Irish Water has confirmed that a National Water Conservation Order commonly referred to as a hosepipe ban will be in place from midnight tonight and will last until Tuesday 21 July.
Four weeks ago, Irish Water urged the public to choose handwashing over power washing as domestic water usage increased as people stayed at home in response to the Covid-19 crisis.
Now, the increased domestic demand and increase in commercial demand as businesses are reopening is being exacerbated by warm weather and the widespread emergence of drought conditions.
The Water Conservation Order has been issued in a bid to safeguard water supplies for essential purposes.
Advertisements will appear in the national papers today in line with statutory requirements outlining the prohibition of the use of garden hoses and other non-essential uses of water.
Met Eireann has confirmed that May 2020 was the driest since 1850.
Their data shows that temperatures were above average in nearly all areas and rainfall totals in every county were below average for the season, with Sligo experiencing its driest spring on record.
Since March, Irish Water has been carefully monitoring all of its raw water sources, that is the water from lakes, rivers, springs and ground sources that feed their water treatment plants.
Of Irish Water’s 900 drinking water schemes, 27 currently are in drought and 50 are at risk of going into drought.
The weather forecast is for a continuation of drier than normal conditions which will further exacerbate the situation.
Irish Water’s data shows dramatic spikes of water usage on very sunny days.
The amount of rainfall needed to replenish supplies is estimated at a minimum accumulation of 100mm spread over a number of weeks.

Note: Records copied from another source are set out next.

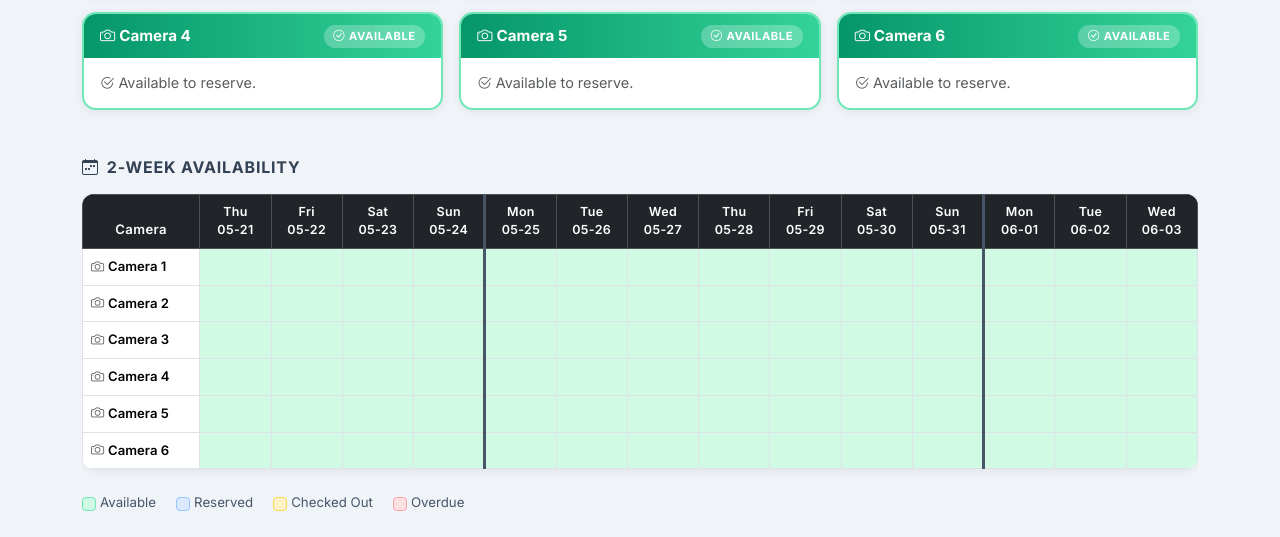
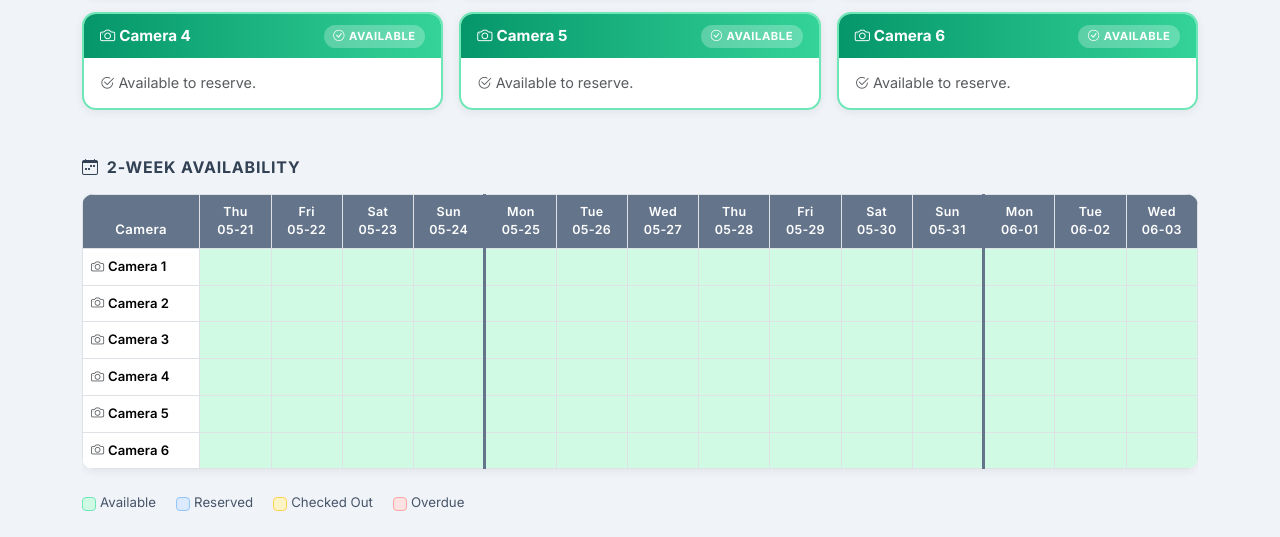
Before and after one commit to anthonyhoffman/CameraCheckout, a Flask app: page / in a window 1280 px wide. Shown: the part 349-886 px from the top of the page. Run offline with Flask 3, Linux system fonts and the light colour scheme; data comes from the database, SQL or seed files in the repository; data that the repository does not hold is empty.

Commit message:
Gray calendar header, matching week separator color

```diff
--- a/static/style.css
+++ b/static/style.css
@@ -178,7 +178,8 @@ body {
 }
 
 .cal-cell { padding: 0.4rem 0.25rem; font-size: 0.75rem; }
-.week-start { border-left: 3px solid #475569 !important; }
+.calendar-head th { background: #64748b; color: white; }
+.week-start { border-left: 3px solid #64748b !important; }
 .cal-available { background: #d1fae5 !important; }
 .cal-reserved  { background: #dbeafe !important; }
 .cal-out       { background: #fef3c7 !important; }
--- a/templates/index.html
+++ b/templates/index.html
@@ -68,7 +68,7 @@
 <h5 class="section-label mb-3"><i class="bi bi-calendar-week me-2"></i>2-Week Availability</h5>
 <div class="table-responsive">
   <table class="table table-bordered text-center align-middle calendar-table">
-    <thead class="table-dark">
+    <thead class="calendar-head">
       <tr>
         <th style="min-width:80px">Camera</th>
         {% for d in calendar_dates %}
```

The Conservation Order prohibits the use of garden hosepipes and other non-essential uses of water by domestic users and commercial premises for non-commercial activities for example watering gardens attached to a business premises.